### REQUIRED WORK
Look through the data below. Show each line where the string "والألوان" occurs.

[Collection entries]
++++++

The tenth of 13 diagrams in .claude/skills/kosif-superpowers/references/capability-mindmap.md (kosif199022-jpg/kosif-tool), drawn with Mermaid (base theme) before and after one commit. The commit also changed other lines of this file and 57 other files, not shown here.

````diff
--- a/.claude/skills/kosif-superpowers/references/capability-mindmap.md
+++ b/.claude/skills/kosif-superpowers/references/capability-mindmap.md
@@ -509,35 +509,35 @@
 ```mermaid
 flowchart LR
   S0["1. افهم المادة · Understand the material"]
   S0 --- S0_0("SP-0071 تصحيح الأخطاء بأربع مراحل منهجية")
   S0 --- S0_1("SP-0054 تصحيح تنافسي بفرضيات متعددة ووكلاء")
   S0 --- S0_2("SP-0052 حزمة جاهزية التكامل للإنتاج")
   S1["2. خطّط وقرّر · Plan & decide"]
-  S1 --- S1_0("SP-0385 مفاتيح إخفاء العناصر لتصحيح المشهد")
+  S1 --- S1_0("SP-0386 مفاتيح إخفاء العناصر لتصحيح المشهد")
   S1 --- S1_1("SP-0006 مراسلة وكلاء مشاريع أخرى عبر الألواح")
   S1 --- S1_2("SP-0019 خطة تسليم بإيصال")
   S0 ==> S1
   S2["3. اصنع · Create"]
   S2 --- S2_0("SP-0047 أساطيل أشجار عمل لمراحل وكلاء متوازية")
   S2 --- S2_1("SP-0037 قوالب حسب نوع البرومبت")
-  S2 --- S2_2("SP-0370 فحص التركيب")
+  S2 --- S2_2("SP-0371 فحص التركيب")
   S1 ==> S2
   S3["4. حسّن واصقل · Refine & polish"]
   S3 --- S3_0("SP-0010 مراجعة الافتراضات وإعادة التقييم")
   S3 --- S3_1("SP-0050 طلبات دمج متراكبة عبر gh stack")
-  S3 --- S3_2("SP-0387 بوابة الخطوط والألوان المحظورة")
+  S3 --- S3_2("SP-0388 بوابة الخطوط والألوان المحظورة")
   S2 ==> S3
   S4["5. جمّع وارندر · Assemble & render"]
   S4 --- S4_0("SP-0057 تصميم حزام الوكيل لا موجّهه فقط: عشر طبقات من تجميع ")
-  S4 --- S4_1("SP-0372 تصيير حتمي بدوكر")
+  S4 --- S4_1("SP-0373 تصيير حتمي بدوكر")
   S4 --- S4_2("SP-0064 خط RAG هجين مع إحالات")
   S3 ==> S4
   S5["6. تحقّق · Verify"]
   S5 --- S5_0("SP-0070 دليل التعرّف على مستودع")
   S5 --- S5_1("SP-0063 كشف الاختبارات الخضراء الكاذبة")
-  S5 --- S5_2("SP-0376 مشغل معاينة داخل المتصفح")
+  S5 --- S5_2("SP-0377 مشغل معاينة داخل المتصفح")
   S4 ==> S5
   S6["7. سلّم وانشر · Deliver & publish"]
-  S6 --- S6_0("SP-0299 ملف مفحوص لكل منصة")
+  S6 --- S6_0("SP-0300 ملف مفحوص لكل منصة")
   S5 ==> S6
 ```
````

++++++

### YOUR RESPONSE
-  S3 --- S3_2("SP-0387 بوابة الخطوط والألوان المحظورة")
+  S3 --- S3_2("SP-0388 بوابة الخطوط والألوان المحظورة")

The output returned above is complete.